Der Spiegel magazine reported that Stuttgart-based lawyer Rüdiger Zuck, who represents the FC Bayern Munich fan, is to take the case to the highest court in the country.
The fan was banned from visiting any football match from the regional league upwards for two years, purely on the assumption that be would be violent.
An appeal against the decision, arguing it was unfair, was rejected by a federal court, leaving the Constitutional Court as the last place to try to overturn the ban.
The man concerned was 16 years old when he was among around 60 fans held by police after rioting during a Bundesliga match between FC Bayern Munich and Duisburg.
He has always insisted he was only watching the rioting from afar, and there was never evidence of him having taken part in the violence and an investigation was dropped.
Despite this, MSV Duisburg issued the ban, which was supported by the court on the basis that he belonged to the group of fans considered ready to use violence.
This was considered to justify the assumption that he was moving in an environment which tended towards violence and that it could be expected that he would be involved in violent acts.

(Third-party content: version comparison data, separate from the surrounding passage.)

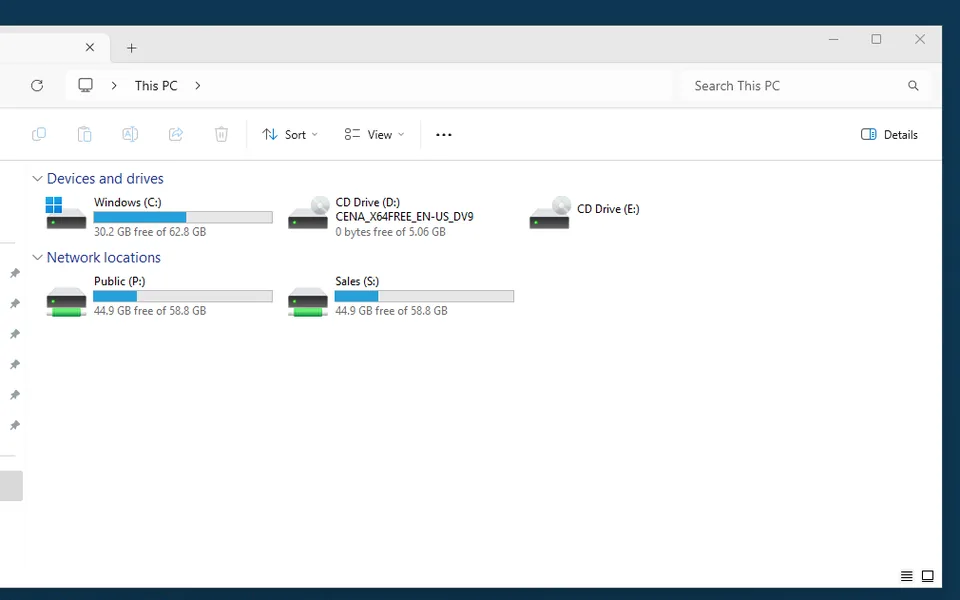
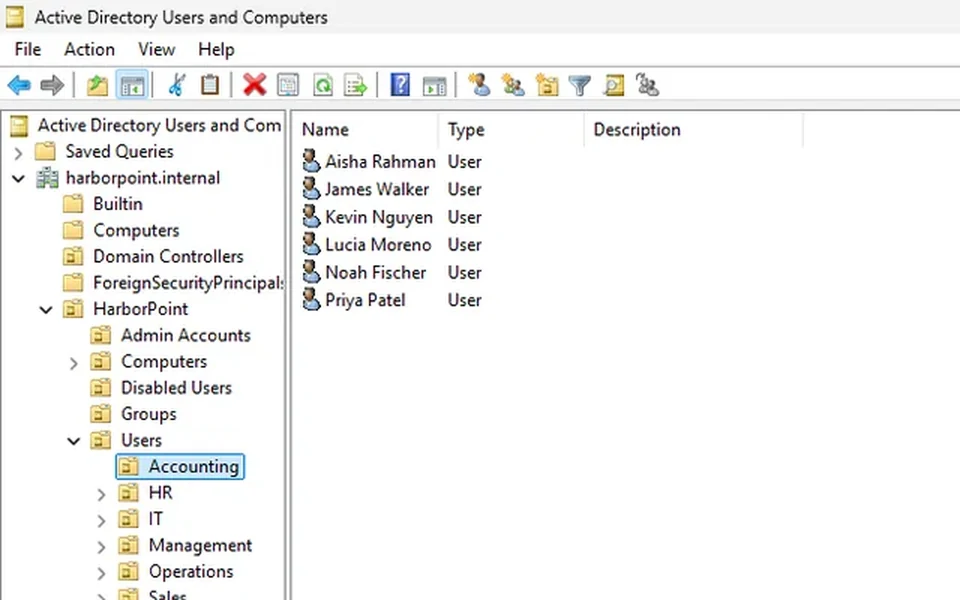
Put Experience first, add About to the menu, add a 404 page
- Experience section now comes before Projects, in the page and the menu
- About is back in the menu on every page
- 404 page for missing URLs instead of falling back to the home page
- Windows AD card uses a readable crop of Active Directory Users and Computers

diff --git a/index.html b/index.html
@@ -50,11 +50,12 @@
       <a class="brand" href="#top">Sean Lennard Orias</a>
       <nav aria-label="Primary">
         <ul class="nav-links">
-          <li><a href="#projects">Projects</a></li>
           <li><a href="#experience">Experience</a></li>
+          <li><a href="#projects">Projects</a></li>
           <li><a href="#notes">Notes</a></li>
           <li><a href="#skills">Skills</a></li>
           <li><a href="#certifications">Certifications</a></li>
+          <li><a href="#about">About</a></li>
           <li><a href="#contact">Contact</a></li>
         </ul>
       </nav>
@@ -100,6 +101,41 @@
             <a href="https://github.com/deadnme" target="_blank" rel="noopener noreferrer">GitHub<span class="visually-hidden"> (opens in a new tab)</span></a>
           </div>
         </div>
+      </div>
+    </section>
+
+    <section id="experience">
+      <div class="container">
+        <div class="section-head"><h2>Experience</h2></div>
+        <article>
+          <div class="role-head">
+            <h3>Server Administrator Intern</h3>
+            <span class="role-dates">January 26 &ndash; April 15, 2026</span>
+          </div>
+          <p class="role-org">StartupLab Business Center &amp; AI Consulting Agency OPC</p>
+          <ul class="bullets">
+            <li>Executed an end-to-end migration of a client&rsquo;s website and business email from legacy WHM/cPanel hosting to Hostinger/CyberPanel: backups, DNS pointing, mailbox provisioning, delta resynchronisation, permissions and post-cutover validation.</li>
+            <li>Implemented and troubleshot AI chatbot deployments across company and client websites by configuring cron jobs, ingestion workflows, branding and backend integrations.</li>
+            <li>Administered hosting environments using WHM, cPanel, Cloudflare, Hostinger and Domainmod; performed log cleanup, disk-usage audits, temporary-file maintenance and uptime monitoring supporting 99% availability targets.</li>
+            <li>Diagnosed and resolved issues involving email delivery, Spamhaus incidents, webmail access, ticketing systems and client-side mail configuration, including on-site support during the server transition.</li>
+            <li>Authored 60+ help-center and internal knowledge-base articles on domain management, DNS, website connectivity, business email, security and server operations.</li>
+          </ul>
+          <div class="chips-row">
+            <span>Tools</span>
+            <ul class="chips" aria-label="Tools used during the internship">
+              <li>cPanel</li>
+              <li>WHM</li>
+              <li>CyberPanel</li>
+              <li>Hostinger</li>
+              <li>Cloudflare</li>
+              <li>Domainmod</li>
+              <li>DNS</li>
+              <li>Linux CLI</li>
+              <li>VPS migration</li>
+              <li>BeDesk</li>
+            </ul>
+          </div>
+        </article>
       </div>
     </section>
 
@@ -177,41 +213,6 @@
         </div>
 
         <p class="section-note">The two homelabs and the health report are learning projects, not production work. I built them with AI assistance as guided walkthroughs, then ran every step on my own machines and AWS account, fixed what broke and wrote it up. The game was a team capstone, where I was a programmer.</p>
-      </div>
-    </section>
-
-    <section id="experience">
-      <div class="container">
-        <div class="section-head"><h2>Experience</h2></div>
-        <article>
-          <div class="role-head">
-            <h3>Server Administrator Intern</h3>
-            <span class="role-dates">January 26 &ndash; April 15, 2026</span>
-          </div>
-          <p class="role-org">StartupLab Business Center &amp; AI Consulting Agency OPC</p>
-          <ul class="bullets">
-            <li>Executed an end-to-end migration of a client&rsquo;s website and business email from legacy WHM/cPanel hosting to Hostinger/CyberPanel: backups, DNS pointing, mailbox provisioning, delta resynchronisation, permissions and post-cutover validation.</li>
-            <li>Implemented and troubleshot AI chatbot deployments across company and client websites by configuring cron jobs, ingestion workflows, branding and backend integrations.</li>
-            <li>Administered hosting environments using WHM, cPanel, Cloudflare, Hostinger and Domainmod; performed log cleanup, disk-usage audits, temporary-file maintenance and uptime monitoring supporting 99% availability targets.</li>
-            <li>Diagnosed and resolved issues involving email delivery, Spamhaus incidents, webmail access, ticketing systems and client-side mail configuration, including on-site support during the server transition.</li>
-            <li>Authored 60+ help-center and internal knowledge-base articles on domain management, DNS, website connectivity, business email, security and server operations.</li>
-          </ul>
-          <div class="chips-row">
-            <span>Tools</span>
-            <ul class="chips" aria-label="Tools used during the internship">
-              <li>cPanel</li>
-              <li>WHM</li>
-              <li>CyberPanel</li>
-              <li>Hostinger</li>
-              <li>Cloudflare</li>
-              <li>Domainmod</li>
-              <li>DNS</li>
-              <li>Linux CLI</li>
-              <li>VPS migration</li>
-              <li>BeDesk</li>
-            </ul>
-          </div>
-        </article>
       </div>
     </section>
 

diff --git a/404.html b/404.html
@@ -1,0 +1,68 @@
+<!DOCTYPE html>
+<html lang="en">
+<head>
+  <script>if (location.hostname.endsWith('github.io')) location.replace('https://seanorias.com/');</script>
+  <meta charset="UTF-8">
+  <meta name="viewport" content="width=device-width, initial-scale=1.0">
+  <title>Page not found | Sean Lennard Orias</title>
+  <meta name="robots" content="noindex">
+  <meta name="theme-color" content="#ffffff">
+  <link rel="icon" href="/assets/favicon.svg" type="image/svg+xml">
+  <link rel="stylesheet" href="/css/fonts.css">
+  <link rel="stylesheet" href="/css/tokens.css">
+  <link rel="stylesheet" href="/css/base.css">
+  <link rel="stylesheet" href="/css/layout.css">
+  <link rel="stylesheet" href="/css/components.css">
+  <link rel="stylesheet" href="/css/sections.css">
+  <link rel="stylesheet" href="/css/pages.css">
+  <link rel="stylesheet" href="/css/responsive.css">
+</head>
+<body>
+  <a class="skip-link" href="#main-content">Skip to content</a>
+
+  <header class="site-header">
+    <div class="container nav-shell">
+      <a class="brand" href="/">Sean Lennard Orias</a>
+      <nav aria-label="Primary">
+        <ul class="nav-links">
+          <li><a href="/#experience">Experience</a></li>
+          <li><a href="/#projects">Projects</a></li>
+          <li><a href="/#notes">Notes</a></li>
+          <li><a href="/#skills">Skills</a></li>
+          <li><a href="/#certifications">Certifications</a></li>
+          <li><a href="/#about">About</a></li>
+          <li><a href="/#contact">Contact</a></li>
+        </ul>
+      </nav>
+      <a href="/assets/Sean_Lennard_Orias_CV.pdf" class="btn btn-primary btn-small nav-cta" download>Download CV</a>
+    </div>
+  </header>
+
+  <main id="main-content">
+    <section class="page-head">
+      <div class="container">
+        <h1>Page not found</h1>
+        <p class="page-lead">The page you&rsquo;re looking for doesn&rsquo;t exist or has moved.</p>
+        <div class="page-links">
+          <a class="btn btn-primary" href="/">Go to the home page</a>
+          <a class="btn btn-secondary" href="/#projects">See my projects</a>
+        </div>
+      </div>
+    </section>
+  </main>
+
+  <footer class="site-footer">
+    <div class="container footer-shell">
+      <p>Sean Lennard Orias, <span id="footer-year"></span></p>
+      <div class="footer-links">
+        <a href="mailto:sean@seanorias.com">Email</a>
+        <a href="https://www.linkedin.com/in/sean-orias-67763924a/" target="_blank" rel="noopener noreferrer">LinkedIn</a>
+        <a href="https://github.com/deadnme" target="_blank" rel="noopener noreferrer">GitHub</a>
+        <a href="/assets/Sean_Lennard_Orias_CV.pdf" download>CV</a>
+      </div>
+    </div>
+  </footer>
+
+  <script src="/js/nav.js" defer></script>
+</body>
+</html>

diff --git a/projects/ad-health-report.html b/projects/ad-health-report.html
@@ -32,11 +32,12 @@
       <a class="brand" href="../index.html">Sean Lennard Orias</a>
       <nav aria-label="Primary">
         <ul class="nav-links">
-          <li><a href="../index.html#projects" aria-current="page">Projects</a></li>
           <li><a href="../index.html#experience">Experience</a></li>
+          <li><a href="../index.html#projects" aria-current="page">Projects</a></li>
           <li><a href="../index.html#notes">Notes</a></li>
           <li><a href="../index.html#skills">Skills</a></li>
           <li><a href="../index.html#certifications">Certifications</a></li>
+          <li><a href="../index.html#about">About</a></li>
           <li><a href="../index.html#contact">Contact</a></li>
         </ul>
       </nav>

diff --git a/projects/aws-cloud-homelab.html b/projects/aws-cloud-homelab.html
@@ -32,11 +32,12 @@
       <a class="brand" href="../index.html">Sean Lennard Orias</a>
       <nav aria-label="Primary">
         <ul class="nav-links">
-          <li><a href="../index.html#projects" aria-current="page">Projects</a></li>
           <li><a href="../index.html#experience">Experience</a></li>
+          <li><a href="../index.html#projects" aria-current="page">Projects</a></li>
           <li><a href="../index.html#notes">Notes</a></li>
           <li><a href="../index.html#skills">Skills</a></li>
           <li><a href="../index.html#certifications">Certifications</a></li>
+          <li><a href="../index.html#about">About</a></li>
           <li><a href="../index.html#contact">Contact</a></li>
         </ul>
       </nav>

diff --git a/projects/disaster-preparedness-game.html b/projects/disaster-preparedness-game.html
@@ -32,11 +32,12 @@
       <a class="brand" href="../index.html">Sean Lennard Orias</a>
       <nav aria-label="Primary">
         <ul class="nav-links">
-          <li><a href="../index.html#projects" aria-current="page">Projects</a></li>
           <li><a href="../index.html#experience">Experience</a></li>
+          <li><a href="../index.html#projects" aria-current="page">Projects</a></li>
           <li><a href="../index.html#notes">Notes</a></li>
           <li><a href="../index.html#skills">Skills</a></li>
           <li><a href="../index.html#certifications">Certifications</a></li>
+          <li><a href="../index.html#about">About</a></li>
           <li><a href="../index.html#contact">Contact</a></li>
         </ul>
       </nav>

diff --git a/projects/windows-ad-homelab.html b/projects/windows-ad-homelab.html
@@ -32,11 +32,12 @@
       <a class="brand" href="../index.html">Sean Lennard Orias</a>
       <nav aria-label="Primary">
         <ul class="nav-links">
-          <li><a href="../index.html#projects" aria-current="page">Projects</a></li>
           <li><a href="../index.html#experience">Experience</a></li>
+          <li><a href="../index.html#projects" aria-current="page">Projects</a></li>
           <li><a href="../index.html#notes">Notes</a></li>
           <li><a href="../index.html#skills">Skills</a></li>
           <li><a href="../index.html#certifications">Certifications</a></li>
+          <li><a href="../index.html#about">About</a></li>
           <li><a href="../index.html#contact">Contact</a></li>
         </ul>
       </nav>

diff --git a/notes/asg-launch-authentication-failure.html b/notes/asg-launch-authentication-failure.html
@@ -32,11 +32,12 @@
       <a class="brand" href="../index.html">Sean Lennard Orias</a>
       <nav aria-label="Primary">
         <ul class="nav-links">
-          <li><a href="../index.html#projects">Projects</a></li>
           <li><a href="../index.html#experience">Experience</a></li>
+          <li><a href="../index.html#projects">Projects</a></li>
           <li><a href="../index.html#notes" aria-current="page">Notes</a></li>
           <li><a href="../index.html#skills">Skills</a></li>
           <li><a href="../index.html#certifications">Certifications</a></li>
+          <li><a href="../index.html#about">About</a></li>
           <li><a href="../index.html#contact">Contact</a></li>
         </ul>
       </nav>

diff --git a/notes/budget-alerts-blocked-by-scp.html b/notes/budget-alerts-blocked-by-scp.html
@@ -32,11 +32,12 @@
       <a class="brand" href="../index.html">Sean Lennard Orias</a>
       <nav aria-label="Primary">
         <ul class="nav-links">
-          <li><a href="../index.html#projects">Projects</a></li>
           <li><a href="../index.html#experience">Experience</a></li>
+          <li><a href="../index.html#projects">Projects</a></li>
           <li><a href="../index.html#notes" aria-current="page">Notes</a></li>
           <li><a href="../index.html#skills">Skills</a></li>
           <li><a href="../index.html#certifications">Certifications</a></li>
+          <li><a href="../index.html#about">About</a></li>
           <li><a href="../index.html#contact">Contact</a></li>
         </ul>
       </nav>

diff --git a/notes/explicit-deny-from-above.html b/notes/explicit-deny-from-above.html
@@ -32,11 +32,12 @@
       <a class="brand" href="../index.html">Sean Lennard Orias</a>
       <nav aria-label="Primary">
         <ul class="nav-links">
-          <li><a href="../index.html#projects">Projects</a></li>
           <li><a href="../index.html#experience">Experience</a></li>
+          <li><a href="../index.html#projects">Projects</a></li>
           <li><a href="../index.html#notes" aria-current="page">Notes</a></li>
           <li><a href="../index.html#skills">Skills</a></li>
           <li><a href="../index.html#certifications">Certifications</a></li>
+          <li><a href="../index.html#about">About</a></li>
           <li><a href="../index.html#contact">Contact</a></li>
         </ul>
       </nav>

diff --git a/notes/helpdesk-could-reset-domain-admin.html b/notes/helpdesk-could-reset-domain-admin.html
@@ -32,11 +32,12 @@
       <a class="brand" href="../index.html">Sean Lennard Orias</a>
       <nav aria-label="Primary">
         <ul class="nav-links">
-          <li><a href="../index.html#projects">Projects</a></li>
           <li><a href="../index.html#experience">Experience</a></li>
+          <li><a href="../index.html#projects">Projects</a></li>
           <li><a href="../index.html#notes" aria-current="page">Notes</a></li>
           <li><a href="../index.html#skills">Skills</a></li>
           <li><a href="../index.html#certifications">Certifications</a></li>
+          <li><a href="../index.html#about">About</a></li>
           <li><a href="../index.html#contact">Contact</a></li>
         </ul>
       </nav>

Zuck's appeal to the Constitutional Court is being supported by the Fanrechtefonds, a football fan organisation which campaigns for supporters' rights.